== Instructions for the task ==
Nothing but the lines from the start of the records through the line that contains "blob1/blob2 rows updated" is to be copied, and each is to be copied exactly.

[Records from a data collection]
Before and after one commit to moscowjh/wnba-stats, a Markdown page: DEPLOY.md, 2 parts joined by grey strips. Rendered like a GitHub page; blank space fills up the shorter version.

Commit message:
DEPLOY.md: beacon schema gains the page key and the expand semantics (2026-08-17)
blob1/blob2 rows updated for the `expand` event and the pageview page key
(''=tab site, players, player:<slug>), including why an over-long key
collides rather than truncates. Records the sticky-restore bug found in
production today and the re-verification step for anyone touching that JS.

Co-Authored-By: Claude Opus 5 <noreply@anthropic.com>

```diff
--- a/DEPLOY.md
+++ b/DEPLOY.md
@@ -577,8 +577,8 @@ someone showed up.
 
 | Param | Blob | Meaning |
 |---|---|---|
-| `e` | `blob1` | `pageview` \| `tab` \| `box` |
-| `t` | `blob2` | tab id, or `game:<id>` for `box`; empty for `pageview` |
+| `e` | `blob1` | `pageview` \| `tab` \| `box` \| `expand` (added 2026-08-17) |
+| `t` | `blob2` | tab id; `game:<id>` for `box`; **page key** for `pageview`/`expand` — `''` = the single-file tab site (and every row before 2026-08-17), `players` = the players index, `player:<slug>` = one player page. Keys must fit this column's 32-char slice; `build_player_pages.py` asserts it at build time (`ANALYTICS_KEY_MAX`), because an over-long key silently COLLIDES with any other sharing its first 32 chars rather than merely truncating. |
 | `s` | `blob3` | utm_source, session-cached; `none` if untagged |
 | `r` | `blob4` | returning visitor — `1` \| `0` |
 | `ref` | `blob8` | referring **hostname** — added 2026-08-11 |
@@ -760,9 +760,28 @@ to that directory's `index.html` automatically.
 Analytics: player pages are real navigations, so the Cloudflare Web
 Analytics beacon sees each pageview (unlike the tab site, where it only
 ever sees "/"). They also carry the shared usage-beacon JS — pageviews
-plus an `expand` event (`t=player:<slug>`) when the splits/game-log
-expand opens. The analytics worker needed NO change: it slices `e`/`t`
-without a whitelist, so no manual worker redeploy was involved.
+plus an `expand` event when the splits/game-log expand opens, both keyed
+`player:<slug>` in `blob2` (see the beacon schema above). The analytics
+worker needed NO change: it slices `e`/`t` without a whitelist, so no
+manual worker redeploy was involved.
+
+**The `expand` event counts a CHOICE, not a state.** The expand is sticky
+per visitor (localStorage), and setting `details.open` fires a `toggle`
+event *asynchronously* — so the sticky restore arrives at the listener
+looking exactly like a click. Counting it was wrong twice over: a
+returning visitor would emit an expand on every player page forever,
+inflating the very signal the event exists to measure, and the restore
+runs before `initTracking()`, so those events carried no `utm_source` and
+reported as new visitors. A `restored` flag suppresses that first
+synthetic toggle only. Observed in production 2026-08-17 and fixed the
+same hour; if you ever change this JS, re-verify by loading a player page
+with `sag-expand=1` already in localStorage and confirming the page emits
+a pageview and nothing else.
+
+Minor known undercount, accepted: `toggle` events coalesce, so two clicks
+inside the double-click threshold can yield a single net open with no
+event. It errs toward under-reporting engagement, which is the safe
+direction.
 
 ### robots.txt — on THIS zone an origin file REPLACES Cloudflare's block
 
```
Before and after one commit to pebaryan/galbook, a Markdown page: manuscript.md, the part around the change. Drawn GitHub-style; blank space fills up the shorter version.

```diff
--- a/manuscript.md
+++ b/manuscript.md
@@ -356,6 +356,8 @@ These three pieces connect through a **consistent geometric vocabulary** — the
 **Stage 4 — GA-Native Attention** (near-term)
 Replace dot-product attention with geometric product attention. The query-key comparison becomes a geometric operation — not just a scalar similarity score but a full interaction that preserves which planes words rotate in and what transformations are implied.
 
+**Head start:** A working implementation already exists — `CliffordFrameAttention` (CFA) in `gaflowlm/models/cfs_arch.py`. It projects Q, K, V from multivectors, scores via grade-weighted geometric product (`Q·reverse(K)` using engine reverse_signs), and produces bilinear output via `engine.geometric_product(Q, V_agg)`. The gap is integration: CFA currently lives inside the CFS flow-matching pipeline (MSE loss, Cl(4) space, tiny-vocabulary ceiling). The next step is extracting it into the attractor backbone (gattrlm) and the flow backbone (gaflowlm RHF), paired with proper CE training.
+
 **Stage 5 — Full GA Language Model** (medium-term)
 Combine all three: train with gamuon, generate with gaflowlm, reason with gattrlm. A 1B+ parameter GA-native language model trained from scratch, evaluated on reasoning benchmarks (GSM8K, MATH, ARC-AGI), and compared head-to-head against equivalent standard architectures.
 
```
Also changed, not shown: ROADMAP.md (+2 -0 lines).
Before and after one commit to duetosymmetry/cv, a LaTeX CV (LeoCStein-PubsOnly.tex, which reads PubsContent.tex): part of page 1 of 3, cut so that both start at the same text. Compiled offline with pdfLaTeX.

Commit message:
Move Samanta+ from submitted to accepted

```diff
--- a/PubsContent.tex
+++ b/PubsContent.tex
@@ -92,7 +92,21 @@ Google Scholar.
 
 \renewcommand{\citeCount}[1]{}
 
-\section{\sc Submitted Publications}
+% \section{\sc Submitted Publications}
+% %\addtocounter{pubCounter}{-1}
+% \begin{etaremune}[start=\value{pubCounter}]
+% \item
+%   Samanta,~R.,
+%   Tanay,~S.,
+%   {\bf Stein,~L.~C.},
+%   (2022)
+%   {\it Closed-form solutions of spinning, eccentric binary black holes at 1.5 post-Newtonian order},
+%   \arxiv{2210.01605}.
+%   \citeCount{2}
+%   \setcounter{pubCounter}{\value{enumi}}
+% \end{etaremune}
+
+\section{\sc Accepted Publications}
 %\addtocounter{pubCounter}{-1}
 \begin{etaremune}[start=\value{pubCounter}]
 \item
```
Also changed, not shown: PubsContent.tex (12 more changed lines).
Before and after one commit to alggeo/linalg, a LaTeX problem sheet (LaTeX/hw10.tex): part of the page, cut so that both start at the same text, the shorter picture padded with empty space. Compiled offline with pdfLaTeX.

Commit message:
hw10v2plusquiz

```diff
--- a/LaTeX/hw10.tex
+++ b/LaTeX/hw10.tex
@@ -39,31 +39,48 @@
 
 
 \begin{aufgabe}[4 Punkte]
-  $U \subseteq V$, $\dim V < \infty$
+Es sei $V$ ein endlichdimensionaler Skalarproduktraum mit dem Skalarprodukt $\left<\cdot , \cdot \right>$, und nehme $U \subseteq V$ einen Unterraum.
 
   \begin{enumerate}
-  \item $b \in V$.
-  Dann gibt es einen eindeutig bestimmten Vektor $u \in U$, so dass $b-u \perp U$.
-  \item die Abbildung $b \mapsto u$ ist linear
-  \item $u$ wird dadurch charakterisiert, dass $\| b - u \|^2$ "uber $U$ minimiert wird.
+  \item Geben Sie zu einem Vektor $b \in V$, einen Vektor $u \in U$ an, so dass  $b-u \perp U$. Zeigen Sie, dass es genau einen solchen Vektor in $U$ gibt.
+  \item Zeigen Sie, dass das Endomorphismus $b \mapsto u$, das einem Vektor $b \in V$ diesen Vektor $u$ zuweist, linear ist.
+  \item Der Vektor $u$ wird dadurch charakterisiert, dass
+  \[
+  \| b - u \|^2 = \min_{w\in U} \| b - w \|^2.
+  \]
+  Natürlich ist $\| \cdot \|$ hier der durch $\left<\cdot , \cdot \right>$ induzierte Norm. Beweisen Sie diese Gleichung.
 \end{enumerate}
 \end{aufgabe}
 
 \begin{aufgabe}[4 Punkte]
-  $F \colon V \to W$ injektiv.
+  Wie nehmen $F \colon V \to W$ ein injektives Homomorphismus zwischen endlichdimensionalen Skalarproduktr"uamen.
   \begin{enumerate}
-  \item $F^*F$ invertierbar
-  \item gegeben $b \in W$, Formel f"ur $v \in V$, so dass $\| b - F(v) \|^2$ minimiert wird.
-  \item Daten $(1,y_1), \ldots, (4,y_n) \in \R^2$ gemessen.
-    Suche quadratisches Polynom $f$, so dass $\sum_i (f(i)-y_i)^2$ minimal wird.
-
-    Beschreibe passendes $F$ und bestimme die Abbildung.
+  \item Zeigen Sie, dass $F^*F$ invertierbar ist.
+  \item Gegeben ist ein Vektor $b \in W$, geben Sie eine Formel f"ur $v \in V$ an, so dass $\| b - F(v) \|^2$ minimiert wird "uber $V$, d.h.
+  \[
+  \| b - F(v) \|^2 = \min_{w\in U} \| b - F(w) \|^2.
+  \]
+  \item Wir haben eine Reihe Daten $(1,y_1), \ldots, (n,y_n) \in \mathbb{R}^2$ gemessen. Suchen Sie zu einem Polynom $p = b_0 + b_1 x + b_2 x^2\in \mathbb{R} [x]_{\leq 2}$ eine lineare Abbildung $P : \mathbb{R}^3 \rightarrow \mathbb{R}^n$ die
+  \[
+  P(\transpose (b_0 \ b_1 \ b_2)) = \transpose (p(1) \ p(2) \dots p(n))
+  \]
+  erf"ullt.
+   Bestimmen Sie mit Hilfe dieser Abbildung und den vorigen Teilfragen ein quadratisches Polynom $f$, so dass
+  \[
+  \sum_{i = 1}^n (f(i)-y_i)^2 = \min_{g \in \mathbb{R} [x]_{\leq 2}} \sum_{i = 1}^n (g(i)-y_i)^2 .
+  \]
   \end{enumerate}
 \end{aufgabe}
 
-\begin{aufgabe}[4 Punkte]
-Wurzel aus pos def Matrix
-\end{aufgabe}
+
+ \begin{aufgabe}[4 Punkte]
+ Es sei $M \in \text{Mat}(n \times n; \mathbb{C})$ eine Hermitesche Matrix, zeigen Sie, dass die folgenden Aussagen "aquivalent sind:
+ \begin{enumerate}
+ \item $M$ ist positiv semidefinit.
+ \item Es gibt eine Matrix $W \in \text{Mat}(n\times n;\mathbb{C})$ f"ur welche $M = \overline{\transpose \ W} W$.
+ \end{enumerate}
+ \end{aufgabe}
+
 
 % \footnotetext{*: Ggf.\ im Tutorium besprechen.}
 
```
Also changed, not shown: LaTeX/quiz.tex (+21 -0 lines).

== Final answer ==
Before and after one commit to moscowjh/wnba-stats, a Markdown page: DEPLOY.md, 2 parts joined by grey strips. Rendered like a GitHub page; blank space fills up the shorter version.

Commit message:
DEPLOY.md: beacon schema gains the page key and the expand semantics (2026-08-17)
blob1/blob2 rows updated for the `expand` event and the pageview page key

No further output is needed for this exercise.